__Problem description__
Look through the records below, and copy out every line that holds the string "módosítása".
____ Data for review
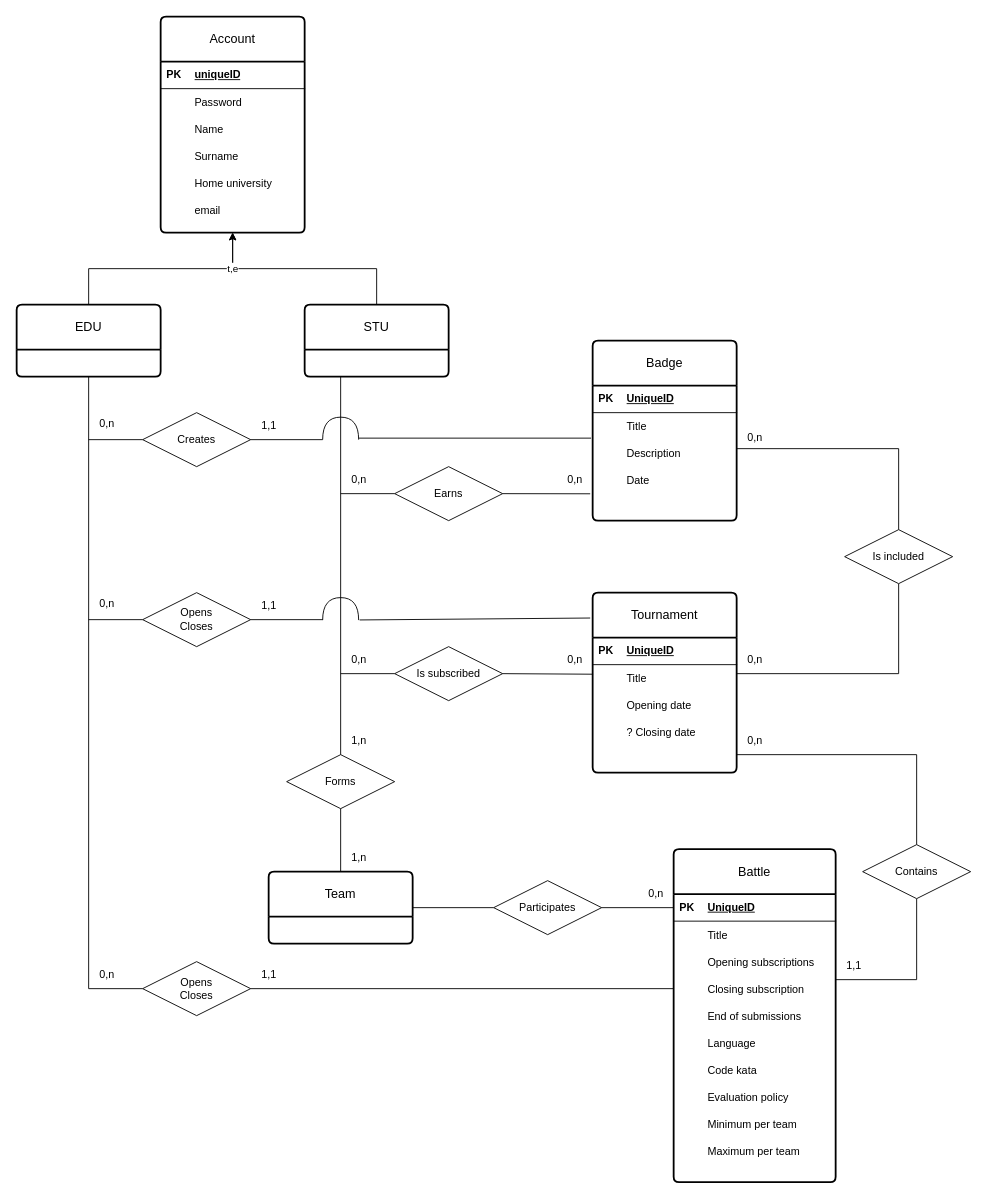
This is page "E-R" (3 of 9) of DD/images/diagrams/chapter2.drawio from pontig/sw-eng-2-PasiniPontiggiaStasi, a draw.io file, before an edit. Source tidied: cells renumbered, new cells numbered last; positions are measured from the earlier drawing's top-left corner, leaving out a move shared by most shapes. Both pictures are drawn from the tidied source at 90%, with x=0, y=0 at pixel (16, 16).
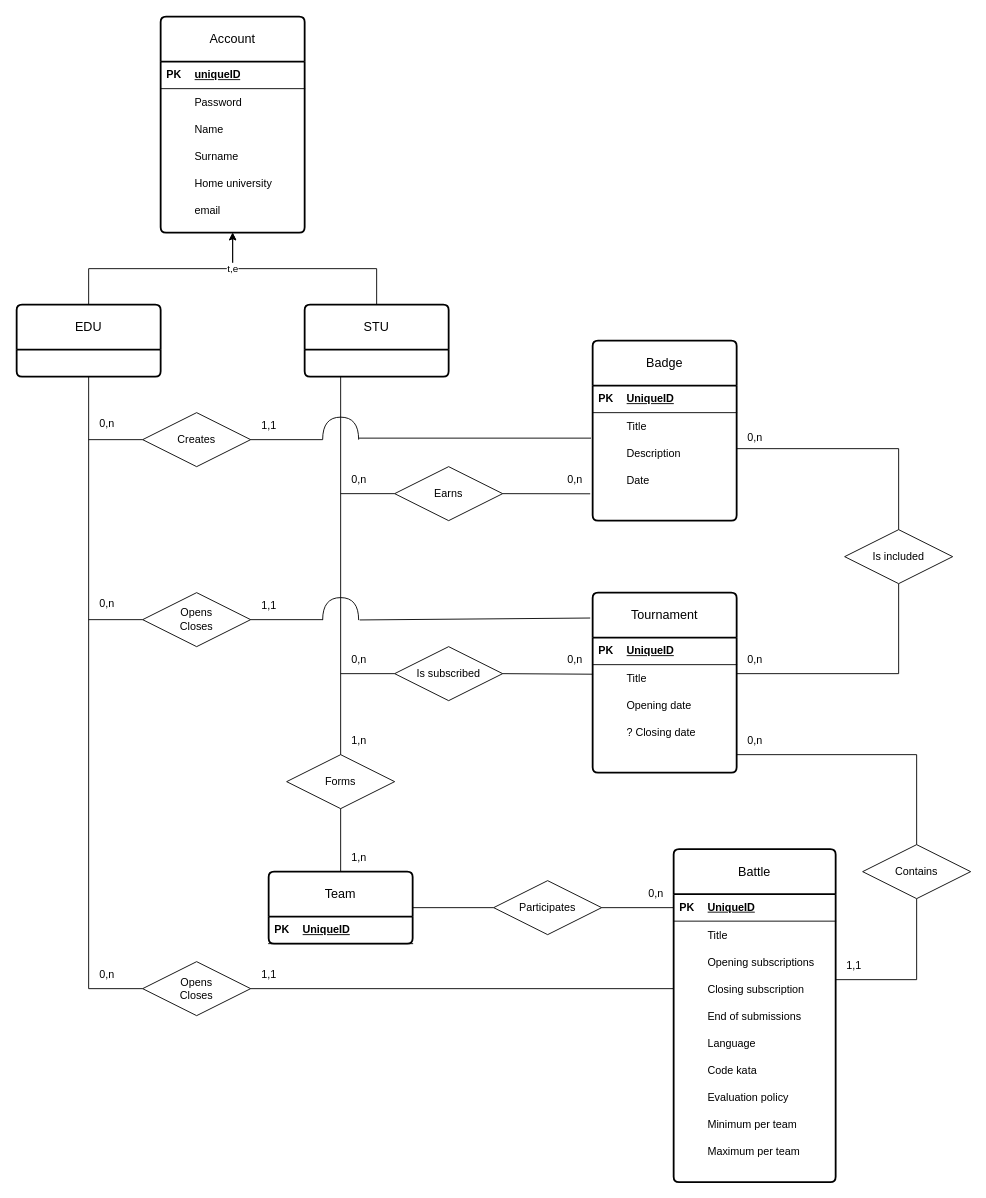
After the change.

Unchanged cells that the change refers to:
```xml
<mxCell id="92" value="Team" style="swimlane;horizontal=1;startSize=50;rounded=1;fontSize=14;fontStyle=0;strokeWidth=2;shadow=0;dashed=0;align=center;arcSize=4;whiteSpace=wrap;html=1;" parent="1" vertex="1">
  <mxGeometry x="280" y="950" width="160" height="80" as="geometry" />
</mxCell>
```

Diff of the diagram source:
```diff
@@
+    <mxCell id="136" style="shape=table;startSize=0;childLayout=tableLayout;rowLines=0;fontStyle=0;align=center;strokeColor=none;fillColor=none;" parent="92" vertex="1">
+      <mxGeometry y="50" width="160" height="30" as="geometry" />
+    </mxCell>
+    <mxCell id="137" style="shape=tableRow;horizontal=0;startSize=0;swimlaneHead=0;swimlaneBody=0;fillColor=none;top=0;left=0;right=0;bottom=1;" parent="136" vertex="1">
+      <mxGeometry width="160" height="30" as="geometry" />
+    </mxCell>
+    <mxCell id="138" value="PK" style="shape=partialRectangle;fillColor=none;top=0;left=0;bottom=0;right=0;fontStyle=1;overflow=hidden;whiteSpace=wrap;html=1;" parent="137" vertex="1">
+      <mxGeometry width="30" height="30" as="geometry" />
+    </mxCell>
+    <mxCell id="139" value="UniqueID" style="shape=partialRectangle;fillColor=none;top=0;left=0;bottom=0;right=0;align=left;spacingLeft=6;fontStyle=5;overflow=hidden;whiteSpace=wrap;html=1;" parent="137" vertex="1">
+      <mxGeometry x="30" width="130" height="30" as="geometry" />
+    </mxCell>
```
________
____ Data for review
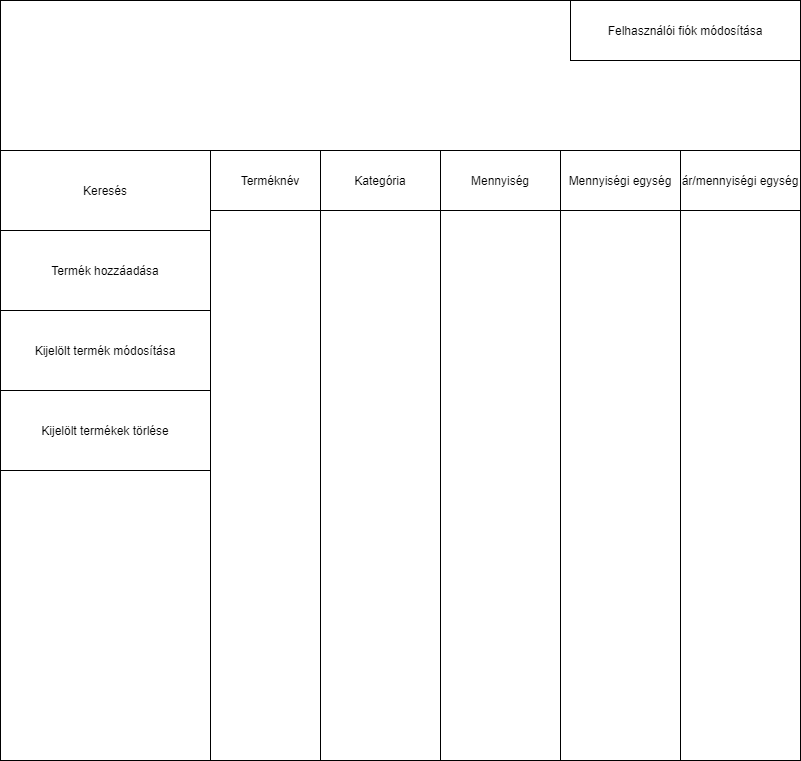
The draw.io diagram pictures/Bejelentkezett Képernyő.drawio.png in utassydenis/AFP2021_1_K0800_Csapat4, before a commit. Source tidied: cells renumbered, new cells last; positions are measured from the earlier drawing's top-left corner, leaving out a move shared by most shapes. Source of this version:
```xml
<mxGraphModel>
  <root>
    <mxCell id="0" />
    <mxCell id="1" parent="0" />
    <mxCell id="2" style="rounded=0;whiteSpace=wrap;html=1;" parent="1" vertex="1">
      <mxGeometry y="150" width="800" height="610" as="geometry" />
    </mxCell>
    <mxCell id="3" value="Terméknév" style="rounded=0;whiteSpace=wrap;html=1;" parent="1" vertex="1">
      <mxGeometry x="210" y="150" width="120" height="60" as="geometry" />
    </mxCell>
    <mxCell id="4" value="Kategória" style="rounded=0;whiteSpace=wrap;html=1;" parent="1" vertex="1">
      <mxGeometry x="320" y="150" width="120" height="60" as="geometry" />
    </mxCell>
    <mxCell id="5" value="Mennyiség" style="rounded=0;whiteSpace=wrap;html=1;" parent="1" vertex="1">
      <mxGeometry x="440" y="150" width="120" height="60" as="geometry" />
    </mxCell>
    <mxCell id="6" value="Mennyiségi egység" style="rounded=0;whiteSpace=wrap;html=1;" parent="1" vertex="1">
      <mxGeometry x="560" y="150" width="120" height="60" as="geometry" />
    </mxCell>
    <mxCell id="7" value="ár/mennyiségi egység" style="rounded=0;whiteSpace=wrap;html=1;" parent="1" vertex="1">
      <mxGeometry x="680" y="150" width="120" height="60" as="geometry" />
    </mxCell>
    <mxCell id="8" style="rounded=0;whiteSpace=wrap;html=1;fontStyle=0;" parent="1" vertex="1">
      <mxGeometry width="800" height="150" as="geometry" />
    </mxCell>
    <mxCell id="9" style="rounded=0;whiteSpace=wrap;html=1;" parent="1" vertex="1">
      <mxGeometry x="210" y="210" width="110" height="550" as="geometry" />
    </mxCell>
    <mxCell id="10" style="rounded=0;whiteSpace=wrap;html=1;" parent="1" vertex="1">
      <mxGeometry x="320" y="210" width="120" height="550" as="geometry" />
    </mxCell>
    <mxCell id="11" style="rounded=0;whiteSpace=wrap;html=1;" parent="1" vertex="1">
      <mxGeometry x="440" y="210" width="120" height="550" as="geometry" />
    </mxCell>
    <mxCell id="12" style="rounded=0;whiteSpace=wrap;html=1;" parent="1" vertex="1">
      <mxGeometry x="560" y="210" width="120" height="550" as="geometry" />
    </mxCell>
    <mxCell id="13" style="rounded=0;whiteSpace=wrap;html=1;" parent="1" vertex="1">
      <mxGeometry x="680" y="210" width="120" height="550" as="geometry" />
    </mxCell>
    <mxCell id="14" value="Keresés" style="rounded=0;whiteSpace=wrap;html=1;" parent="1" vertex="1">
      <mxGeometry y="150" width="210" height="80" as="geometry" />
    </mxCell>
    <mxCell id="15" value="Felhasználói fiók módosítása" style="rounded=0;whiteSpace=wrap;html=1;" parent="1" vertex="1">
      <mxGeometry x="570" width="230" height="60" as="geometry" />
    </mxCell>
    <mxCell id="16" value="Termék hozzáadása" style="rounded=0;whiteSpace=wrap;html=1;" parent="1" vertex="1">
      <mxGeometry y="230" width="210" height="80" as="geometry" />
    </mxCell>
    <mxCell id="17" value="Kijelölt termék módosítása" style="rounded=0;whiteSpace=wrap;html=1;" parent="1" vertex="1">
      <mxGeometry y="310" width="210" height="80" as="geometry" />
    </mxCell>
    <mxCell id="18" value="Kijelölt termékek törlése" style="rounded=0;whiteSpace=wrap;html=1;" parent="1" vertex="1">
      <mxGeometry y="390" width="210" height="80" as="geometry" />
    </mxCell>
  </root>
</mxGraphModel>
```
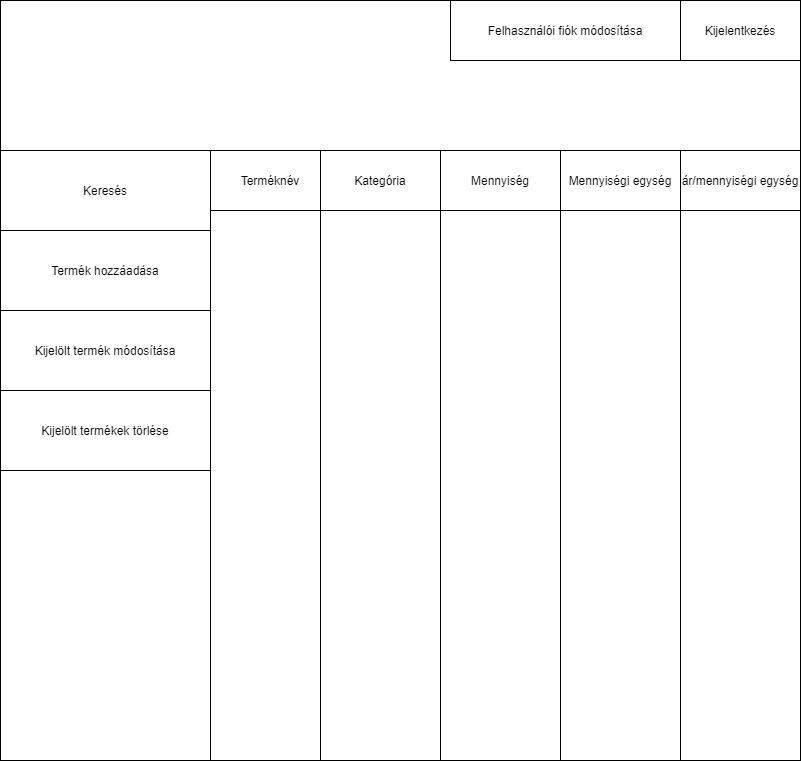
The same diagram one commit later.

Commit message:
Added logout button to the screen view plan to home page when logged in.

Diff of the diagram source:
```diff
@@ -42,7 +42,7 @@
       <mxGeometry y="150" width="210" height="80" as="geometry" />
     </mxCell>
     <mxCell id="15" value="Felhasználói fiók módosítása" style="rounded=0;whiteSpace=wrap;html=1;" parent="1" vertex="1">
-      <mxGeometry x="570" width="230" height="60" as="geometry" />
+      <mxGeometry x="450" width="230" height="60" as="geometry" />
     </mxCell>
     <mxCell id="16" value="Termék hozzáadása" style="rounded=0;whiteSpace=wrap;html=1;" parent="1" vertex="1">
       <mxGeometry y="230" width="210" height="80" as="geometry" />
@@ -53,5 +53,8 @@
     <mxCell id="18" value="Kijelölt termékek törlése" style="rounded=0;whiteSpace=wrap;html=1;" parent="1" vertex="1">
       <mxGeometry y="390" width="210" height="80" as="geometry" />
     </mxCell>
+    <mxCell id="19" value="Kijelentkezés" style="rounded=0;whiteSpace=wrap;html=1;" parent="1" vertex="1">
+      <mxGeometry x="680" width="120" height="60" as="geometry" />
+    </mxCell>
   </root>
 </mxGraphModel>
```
________
__Result__
    <mxCell id="15" value="Felhasználói fiók módosítása" style="rounded=0;whiteSpace=wrap;html=1;" parent="1" vertex="1">
    <mxCell id="17" value="Kijelölt termék módosítása" style="rounded=0;whiteSpace=wrap;html=1;" parent="1" vertex="1">
     <mxCell id="15" value="Felhasználói fiók módosítása" style="rounded=0;whiteSpace=wrap;html=1;" parent="1" vertex="1">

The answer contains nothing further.